◆ Recorded data:
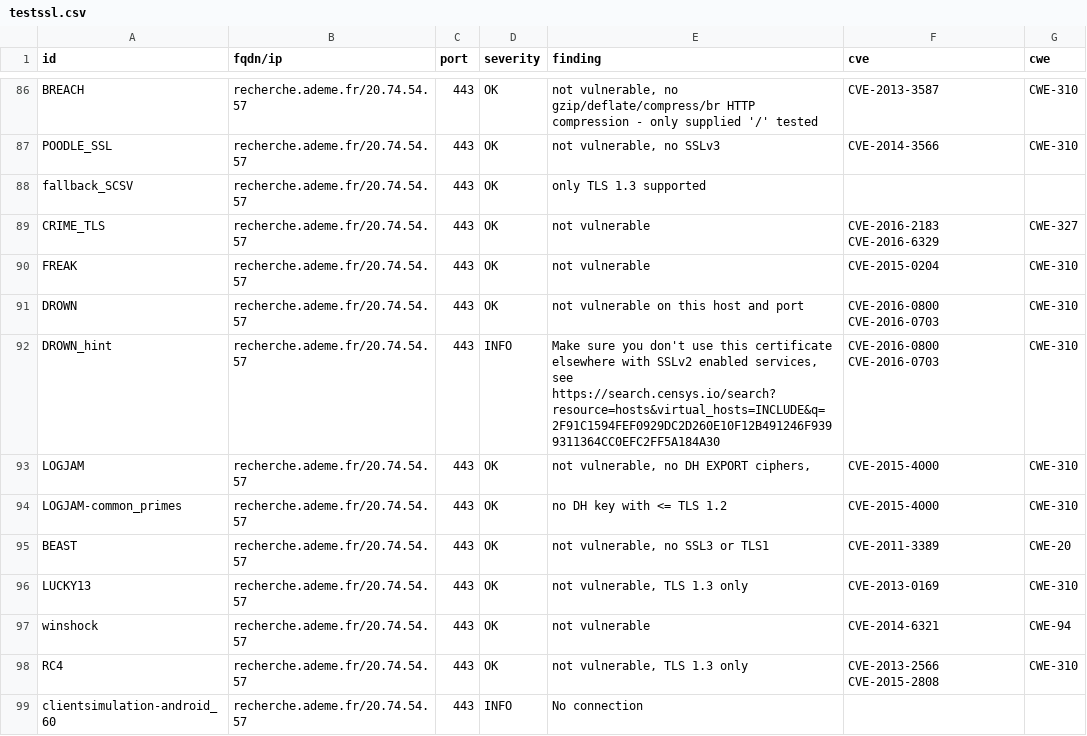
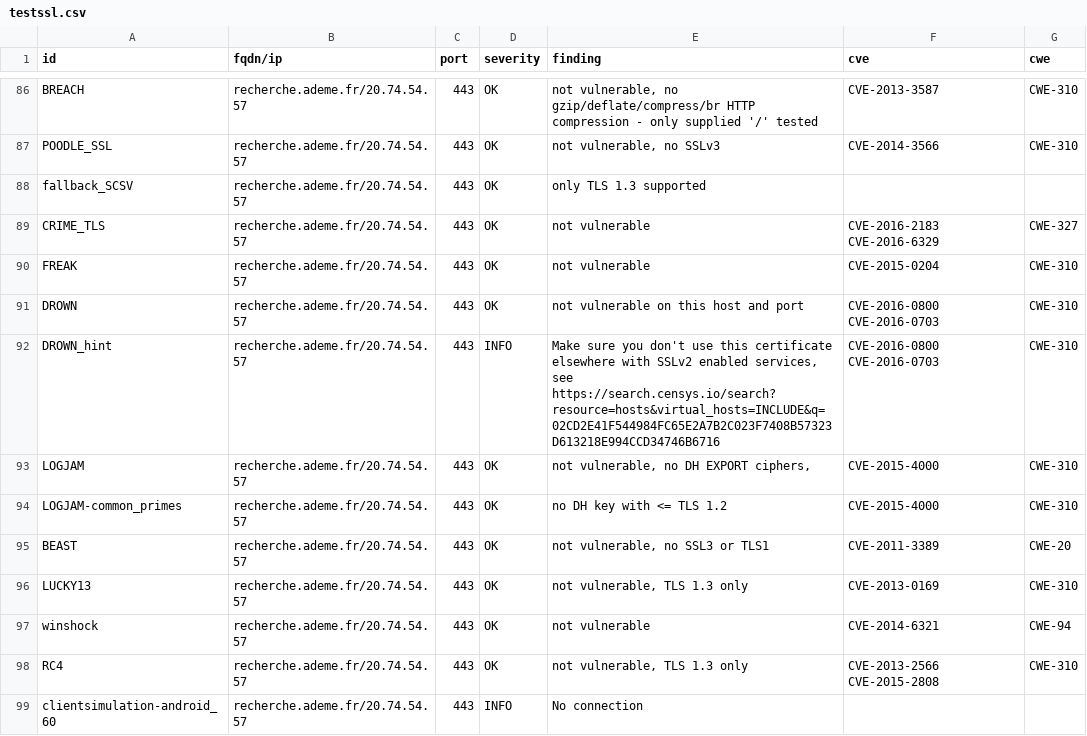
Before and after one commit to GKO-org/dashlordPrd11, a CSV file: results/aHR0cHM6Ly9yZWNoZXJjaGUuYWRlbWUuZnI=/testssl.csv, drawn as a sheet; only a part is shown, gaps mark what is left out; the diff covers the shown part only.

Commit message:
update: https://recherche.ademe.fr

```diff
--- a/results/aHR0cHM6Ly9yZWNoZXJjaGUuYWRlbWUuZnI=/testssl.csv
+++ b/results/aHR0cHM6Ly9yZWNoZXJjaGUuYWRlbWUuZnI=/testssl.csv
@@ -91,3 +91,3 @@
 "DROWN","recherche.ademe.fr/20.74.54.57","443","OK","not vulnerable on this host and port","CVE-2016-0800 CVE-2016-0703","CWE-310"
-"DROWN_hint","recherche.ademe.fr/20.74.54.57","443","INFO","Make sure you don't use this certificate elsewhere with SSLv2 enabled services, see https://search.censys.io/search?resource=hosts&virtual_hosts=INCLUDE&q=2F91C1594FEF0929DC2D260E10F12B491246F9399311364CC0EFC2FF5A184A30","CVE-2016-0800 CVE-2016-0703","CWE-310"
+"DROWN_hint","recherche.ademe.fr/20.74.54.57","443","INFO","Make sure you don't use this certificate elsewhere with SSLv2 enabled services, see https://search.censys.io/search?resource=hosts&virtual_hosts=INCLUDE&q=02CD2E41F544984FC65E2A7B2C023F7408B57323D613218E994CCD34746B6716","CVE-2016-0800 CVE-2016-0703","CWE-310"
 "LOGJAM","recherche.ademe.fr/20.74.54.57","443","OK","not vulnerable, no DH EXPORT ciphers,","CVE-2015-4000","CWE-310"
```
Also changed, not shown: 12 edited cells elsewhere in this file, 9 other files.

◆ What is required: Where a line in the records above contains the string "results", copy that line.

◆ Written solution:
Before and after one commit to GKO-org/dashlordPrd11, a CSV file: results/aHR0cHM6Ly9yZWNoZXJjaGUuYWRlbWUuZnI=/testssl.csv, drawn as a sheet; only a part is shown, gaps mark what is left out; the diff covers the shown part only.
--- a/results/aHR0cHM6Ly9yZWNoZXJjaGUuYWRlbWUuZnI=/testssl.csv
+++ b/results/aHR0cHM6Ly9yZWNoZXJjaGUuYWRlbWUuZnI=/testssl.csv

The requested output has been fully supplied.